====== Task material ======

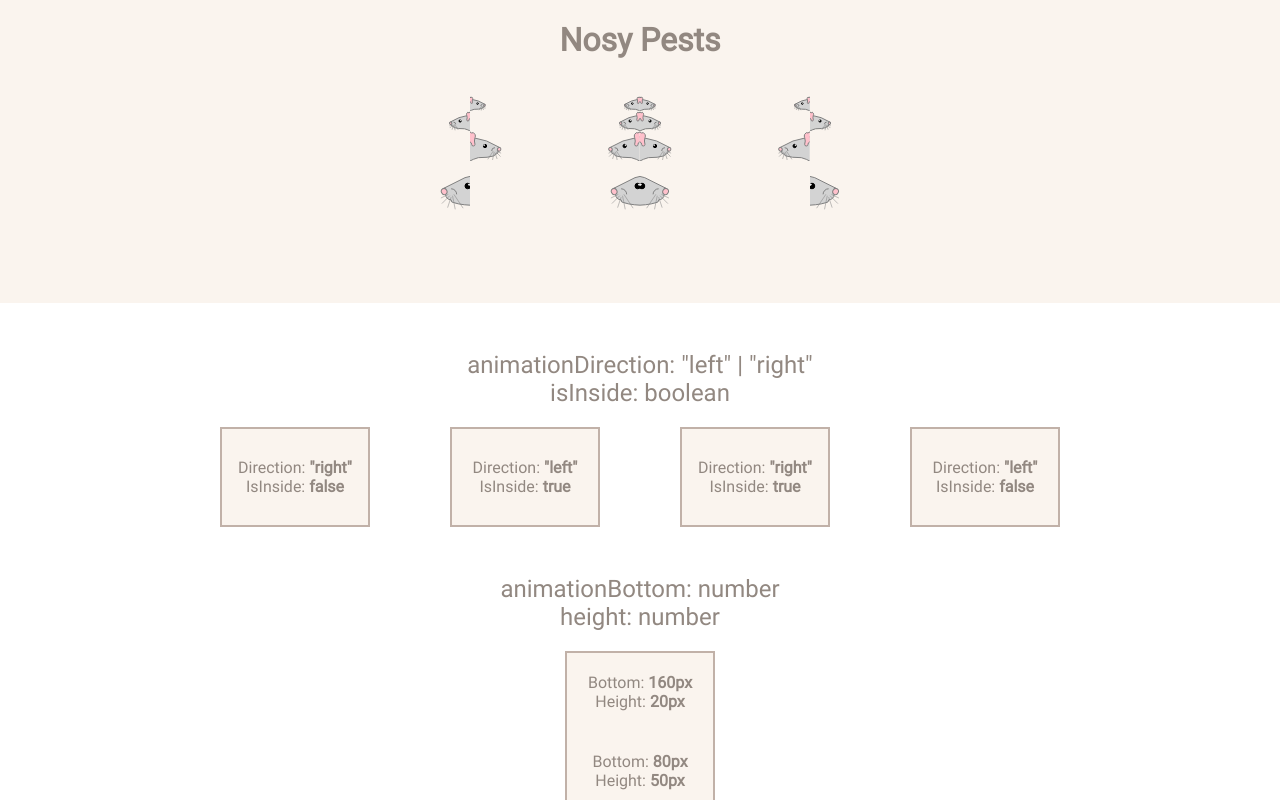
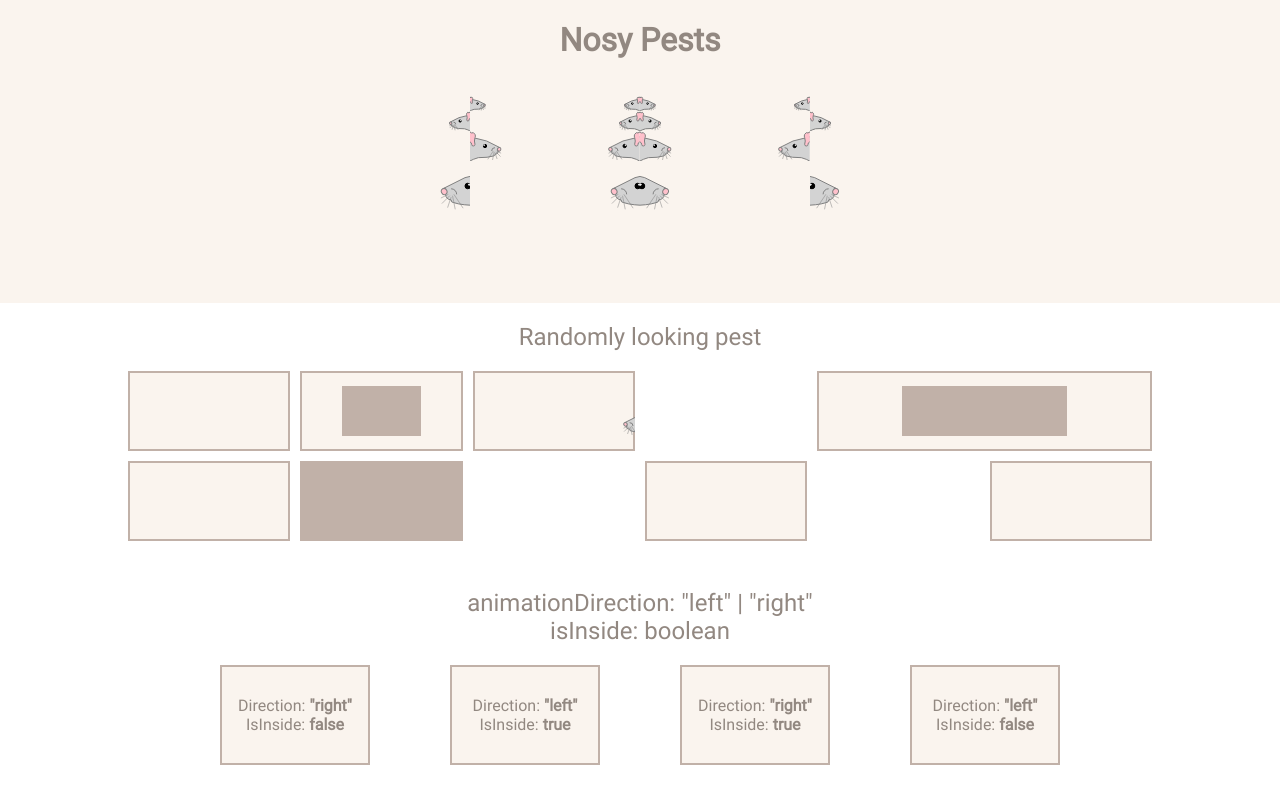
Before and after one commit to chichivika/nosyPests, a React (Create React App) app: page / in a window 1280 px wide. Shown: the top 800 px of the page. Built offline with nearby package versions, Linux system fonts and the light colour scheme.

Commit message:
registrar demo

```diff
--- a/src/App.tsx
+++ b/src/App.tsx
@@ -4,6 +4,8 @@ import TreeContainer from './pestsTree/TreeContainer';
 import Header from './Header';
 import colors from './style/colors';
 import WrapperDemo from './nosyPests/demo/WrapperDemo';
+import AnimationElement from './nosyPests/registrar/AnimationElement';
+import RegistrarDemo from './nosyPests/demo/RegistrarDemo';
 
 const StyledApp = styled.div`
     font-family: Roboto, sans-serif;
@@ -16,7 +18,9 @@ function App() {
             <StyledApp className='app'>
                 <Header />
                 <TreeContainer />
+                <RegistrarDemo />
                 <WrapperDemo />
+                <AnimationElement animationPeriodicity={1} />
             </StyledApp>
         </ThemeProvider>
     );
--- a/src/index.css
+++ b/src/index.css
@@ -5,5 +5,4 @@
 
 body {
   margin: 0;
-  overflow: auto;
 }
--- a/src/nosyPests/demo/DemoCnt.tsx
+++ b/src/nosyPests/demo/DemoCnt.tsx
@@ -17,10 +17,11 @@ const StyledTitle2 = styled.h2`
 type Props = {
     title: string;
     children: ReactElement | ReactElement[];
+    className?: string;
 };
-export function DemoCnt({ title, children }: Props) {
+export function DemoCnt({ title, children, className }: Props) {
     return (
-        <div>
+        <div className={className}>
             <StyledTitle2
                 dangerouslySetInnerHTML={{
                     __html: title,
--- /dev/null
+++ b/src/nosyPests/demo/RegistrarDemo.tsx
@@ -0,0 +1,117 @@
+import React from 'react';
+import styled from 'styled-components';
+import { DemoCnt } from './DemoCnt';
+import AnimationRegistrar from '../registrar/AnimationRegistrar';
+
+const StyledGrid = styled.div`
+    display: grid;
+    grid-template-rows: repeat(2, 80px);
+    grid-template-columns: repeat(6, 1fr);
+    gap: 10px;
+    width: 80%;
+`;
+const StyledCell = styled.div`
+    background-color: ${(props) => props.theme.headerBgColor};
+    border: ${(props) => `2px solid ${props.theme.blockBorderColor}`};
+    display: flex;
+    justify-content: center;
+    align-items: center;
+`;
+
+const StyledCellItem = styled.div`
+    background-color: ${(props) => props.theme.blockBorderColor};
+    width: 50%;
+    height: 50px;
+`;
+
+const StyledDemoCnt = styled(DemoCnt)`
+    margin-top: 1rem;
+`;
+
+export default function RegistrarDemo() {
+    const title = 'Randomly looking pest';
+    return (
+        <StyledDemoCnt title={title} className='registrar-demo-cnt'>
+            <StyledGrid>
+                <AnimationRegistrar animationDirection='right'>
+                    <StyledCell
+                        style={{
+                            gridRow: '1 / span 1',
+                            gridColumn: '1/ span 1',
+                        }}
+                    />
+                </AnimationRegistrar>
+                <AnimationRegistrar animationDirection='right'>
+                    <StyledCell
+                        style={{
+                            gridRow: '1 / span 1',
+                            gridColumn: '2/ span 1',
+                        }}
+                    >
+                        <AnimationRegistrar animationDirection='right' isInside height={50}>
+                            <AnimationRegistrar animationDirection='left' isInside height={50}>
+                                <StyledCellItem />
+                            </AnimationRegistrar>
+                        </AnimationRegistrar>
+                    </StyledCell>
+                </AnimationRegistrar>
+                <AnimationRegistrar animationDirection='left' isInside animationBottom={15}>
+                    <StyledCell
+                        style={{
+                            gridRow: '1 / span 1',
+                            gridColumn: '3/ span 1',
+                        }}
+                    />
+                </AnimationRegistrar>
+                <AnimationRegistrar animationDirection='right' isInside>
+                    <StyledCell
+                        style={{
+                            gridRow: '1 / span 1',
+                            gridColumn: '5/ span 2',
+                        }}
+                    >
+                        <AnimationRegistrar animationDirection='left' isInside height={50}>
+                            <StyledCellItem />
+                        </AnimationRegistrar>
+                    </StyledCell>
+                </AnimationRegistrar>
+                <AnimationRegistrar animationDirection='right' isInside animationBottom={20}>
+                    <StyledCell
+                        style={{
+                            gridRow: '2 / span 1',
+                            gridColumn: '1/ span 1',
+                        }}
+                    />
+                </AnimationRegistrar>
+                <AnimationRegistrar animationDirection='right' isInside height={50}>
+                    <StyledCellItem
+                        style={{
+                            width: '100%',
+                            height: '100%',
+                            gridRow: '2 / span 1',
+                            gridColumn: '2 / span 1',
+                        }}
+                    />
+                </AnimationRegistrar>
+                <AnimationRegistrar animationDirection='right' height={80}>
+                    <AnimationRegistrar animationDirection='left' height={80}>
+                        <StyledCell
+                            style={{
+                                gridRow: '2 / span 1',
+                                gridColumn: '4/ span 1',
+                            }}
+                        />
+                    </AnimationRegistrar>
+                </AnimationRegistrar>
+                <AnimationRegistrar animationDirection='left' animationBottom={15}>
+                    <StyledCell
+                        style={{
+                            gridRow: '2 / span 1',
+                            gridColumn: '6 / span 1',
+                        }}
+                    />
+                </AnimationRegistrar>
+            </StyledGrid>
+        </StyledDemoCnt>
+    );
+}
--- a/src/nosyPests/demo/WrapperDemo.tsx
+++ b/src/nosyPests/demo/WrapperDemo.tsx
@@ -1,7 +1,7 @@
 import React from 'react';
 import styled from 'styled-components';
 import DirectionDemo from './direction/DirectionDemo';
-import HightDemo from './height/HeightDemo';
+import HeightDemo from './height/HeightDemo';
 import DisableDemo from './disable/DisableDemo';
 import PortalDemo from './portal/PortalDemo';
 
@@ -16,7 +16,7 @@ export default function WrapperDemo() {
     return (
         <StyledWrapperDemo>
             <DirectionDemo />
-            <HightDemo />
+            <HeightDemo />
             <DisableDemo />
             <PortalDemo />
         </StyledWrapperDemo>
--- a/src/nosyPests/demo/height/HeightDemo.tsx
+++ b/src/nosyPests/demo/height/HeightDemo.tsx
@@ -16,7 +16,7 @@ const StyledTargetsCnt = styled.div`
     }
 `;
 
-export default function HightDemo() {
+export default function HeightDemo() {
     const title = `animationBottom: number
                 <br />
                 height: number`;
--- a/src/nosyPests/registrar/AnimationElement.tsx
+++ b/src/nosyPests/registrar/AnimationElement.tsx
@@ -31,7 +31,7 @@ export default function AnimationElement({ animationPeriodicity = 10, disabled =
         return null;
     }
 
-    const { animationDirection, height, animationDelay, key, disablePortal, containerEl } =
+    const { animationDirection, height, animationDelay, animationDuration, key, containerEl } =
         registeredObject;
 
     const renderContainer =
@@ -41,9 +41,9 @@ export default function AnimationElement({ animationPeriodicity = 10, disabled =
         <InOutMouse
             ref={movedRef}
             height={height}
+            animationDuration={animationDuration}
             animationDirection={animationDirection}
             animationDelay={animationDelay}
-            outerPosition={disablePortal ? 'absolute' : 'fixed'}
             onAnimationEnd={() => {
                 setAnimationKey(null);
                 pestsRegistrar.setObjectIsNotShowing(key);
--- a/src/nosyPests/registrar/registrar.ts
+++ b/src/nosyPests/registrar/registrar.ts
@@ -1,4 +1,5 @@
 import { ExistedPropsObject, UserGeneralAnimationParam } from '../utils/types';
+import { defaultGeneralSettings } from '../utils/animation';
 
 // ================== types ==============================
 
@@ -29,6 +30,7 @@ class Registrar {
     public registerNodeAnimation(param: UserRegisteredParam): string {
         const key = this.getNextKey();
         this.registeredData.push({
+            ...defaultGeneralSettings,
             ...param,
             key,
             disablePortal: param.containerEl !== null,
```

======

Directions: Leaving the pictures out, print every line of the listing exactly.

Answer for this exercise:
Before and after one commit to chichivika/nosyPests, a React (Create React App) app: page / in a window 1280 px wide. Shown: the top 800 px of the page. Built offline with nearby package versions, Linux system fonts and the light colour scheme.

Commit message:
registrar demo

```diff
--- a/src/App.tsx
+++ b/src/App.tsx
@@ -4,6 +4,8 @@ import TreeContainer from './pestsTree/TreeContainer';
 import Header from './Header';
 import colors from './style/colors';
 import WrapperDemo from './nosyPests/demo/WrapperDemo';
+import AnimationElement from './nosyPests/registrar/AnimationElement';
+import RegistrarDemo from './nosyPests/demo/RegistrarDemo';
 
 const StyledApp = styled.div`
     font-family: Roboto, sans-serif;
@@ -16,7 +18,9 @@ function App() {
             <StyledApp className='app'>
                 <Header />
                 <TreeContainer />
+                <RegistrarDemo />
                 <WrapperDemo />
+                <AnimationElement animationPeriodicity={1} />
             </StyledApp>
         </ThemeProvider>
     );
--- a/src/index.css
+++ b/src/index.css
@@ -5,5 +5,4 @@
 
 body {
   margin: 0;
-  overflow: auto;
 }
--- a/src/nosyPests/demo/DemoCnt.tsx
+++ b/src/nosyPests/demo/DemoCnt.tsx
@@ -17,10 +17,11 @@ const StyledTitle2 = styled.h2`
 type Props = {
     title: string;
     children: ReactElement | ReactElement[];
+    className?: string;
 };
-export function DemoCnt({ title, children }: Props) {
+export function DemoCnt({ title, children, className }: Props) {
     return (
-        <div>
+        <div className={className}>
             <StyledTitle2
                 dangerouslySetInnerHTML={{
                     __html: title,
--- /dev/null
+++ b/src/nosyPests/demo/RegistrarDemo.tsx
@@ -0,0 +1,117 @@
+import React from 'react';
+import styled from 'styled-components';
+import { DemoCnt } from './DemoCnt';
+import AnimationRegistrar from '../registrar/AnimationRegistrar';
+
+const StyledGrid = styled.div`
+    display: grid;
+    grid-template-rows: repeat(2, 80px);
+    grid-template-columns: repeat(6, 1fr);
+    gap: 10px;
+    width: 80%;
+`;
+const StyledCell = styled.div`
+    background-color: ${(props) => props.theme.headerBgColor};
+    border: ${(props) => `2px solid ${props.theme.blockBorderColor}`};
+    display: flex;
+    justify-content: center;
+    align-items: center;
+`;
+
+const StyledCellItem = styled.div`
+    background-color: ${(props) => props.theme.blockBorderColor};
+    width: 50%;
+    height: 50px;
+`;
+
+const StyledDemoCnt = styled(DemoCnt)`
+    margin-top: 1rem;
+`;
+
+export default function RegistrarDemo() {
+    const title = 'Randomly looking pest';
+    return (
+        <StyledDemoCnt title={title} className='registrar-demo-cnt'>
+            <StyledGrid>
+                <AnimationRegistrar animationDirection='right'>
+                    <StyledCell
+                        style={{
+                            gridRow: '1 / span 1',
+                            gridColumn: '1/ span 1',
+                        }}
+                    />
+                </AnimationRegistrar>
+                <AnimationRegistrar animationDirection='right'>
+                    <StyledCell
+                        style={{
+                            gridRow: '1 / span 1',
+                            gridColumn: '2/ span 1',
+                        }}
+                    >
+                        <AnimationRegistrar animationDirection='right' isInside height={50}>
+                            <AnimationRegistrar animationDirection='left' isInside height={50}>
+                                <StyledCellItem />
+                            </AnimationRegistrar>
+                        </AnimationRegistrar>
+                    </StyledCell>
+                </AnimationRegistrar>
+                <AnimationRegistrar animationDirection='left' isInside animationBottom={15}>
+                    <StyledCell
+                        style={{
+                            gridRow: '1 / span 1',
+                            gridColumn: '3/ span 1',
+                        }}
+                    />
+                </AnimationRegistrar>
+                <AnimationRegistrar animationDirection='right' isInside>
+                    <StyledCell
+                        style={{
+                            gridRow: '1 / span 1',
+                            gridColumn: '5/ span 2',
+                        }}
+                    >
+                        <AnimationRegistrar animationDirection='left' isInside height={50}>
+                            <StyledCellItem />
+                        </AnimationRegistrar>
+                    </StyledCell>
+                </AnimationRegistrar>
+                <AnimationRegistrar animationDirection='right' isInside animationBottom={20}>
+                    <StyledCell
+                        style={{
+                            gridRow: '2 / span 1',
+                            gridColumn: '1/ span 1',
+                        }}
+                    />
+                </AnimationRegistrar>
+                <AnimationRegistrar animationDirection='right' isInside height={50}>
+                    <StyledCellItem
+                        style={{
+                            width: '100%',
+                            height: '100%',
+                            gridRow: '2 / span 1',
+                            gridColumn: '2 / span 1',
+                        }}
+                    />
+                </AnimationRegistrar>
+                <AnimationRegistrar animationDirection='right' height={80}>
+                    <AnimationRegistrar animationDirection='left' height={80}>
+                        <StyledCell
+                            style={{
+                                gridRow: '2 / span 1',
+                                gridColumn: '4/ span 1',
+                            }}
+                        />
+                    </AnimationRegistrar>
+                </AnimationRegistrar>
+                <AnimationRegistrar animationDirection='left' animationBottom={15}>
+                    <StyledCell
+                        style={{
+                            gridRow: '2 / span 1',
+                            gridColumn: '6 / span 1',
+                        }}
+                    />
+                </AnimationRegistrar>
+            </StyledGrid>
+        </StyledDemoCnt>
+    );
+}
--- a/src/nosyPests/demo/WrapperDemo.tsx
+++ b/src/nosyPests/demo/WrapperDemo.tsx
@@ -1,7 +1,7 @@
 import React from 'react';
 import styled from 'styled-components';
 import DirectionDemo from './direction/DirectionDemo';
-import HightDemo from './height/HeightDemo';
+import HeightDemo from './height/HeightDemo';
 import DisableDemo from './disable/DisableDemo';
 import PortalDemo from './portal/PortalDemo';
 
@@ -16,7 +16,7 @@ export default function WrapperDemo() {
     return (
         <StyledWrapperDemo>
             <DirectionDemo />
-            <HightDemo />
+            <HeightDemo />
             <DisableDemo />
             <PortalDemo />
         </StyledWrapperDemo>
--- a/src/nosyPests/demo/height/HeightDemo.tsx
+++ b/src/nosyPests/demo/height/HeightDemo.tsx
@@ -16,7 +16,7 @@ const StyledTargetsCnt = styled.div`
     }
 `;
 
-export default function HightDemo() {
+export default function HeightDemo() {
     const title = `animationBottom: number
                 <br />
                 height: number`;
--- a/src/nosyPests/registrar/AnimationElement.tsx
+++ b/src/nosyPests/registrar/AnimationElement.tsx
@@ -31,7 +31,7 @@ export default function AnimationElement({ animationPeriodicity = 10, disabled =
         return null;
     }
 
-    const { animationDirection, height, animationDelay, key, disablePortal, containerEl } =
+    const { animationDirection, height, animationDelay, animationDuration, key, containerEl } =
         registeredObject;
 
     const renderContainer =
@@ -41,9 +41,9 @@ export default function AnimationElement({ animationPeriodicity = 10, disabled =
         <InOutMouse
             ref={movedRef}
             height={height}
+            animationDuration={animationDuration}
             animationDirection={animationDirection}
             animationDelay={animationDelay}
-            outerPosition={disablePortal ? 'absolute' : 'fixed'}
             onAnimationEnd={() => {
                 setAnimationKey(null);
                 pestsRegistrar.setObjectIsNotShowing(key);
--- a/src/nosyPests/registrar/registrar.ts
+++ b/src/nosyPests/registrar/registrar.ts
@@ -1,4 +1,5 @@
 import { ExistedPropsObject, UserGeneralAnimationParam } from '../utils/types';
+import { defaultGeneralSettings } from '../utils/animation';
 
 // ================== types ==============================
 
@@ -29,6 +30,7 @@ class Registrar {
     public registerNodeAnimation(param: UserRegisteredParam): string {
         const key = this.getNextKey();
         this.registeredData.push({
+            ...defaultGeneralSettings,
             ...param,
             key,
             disablePortal: param.containerEl !== null,
```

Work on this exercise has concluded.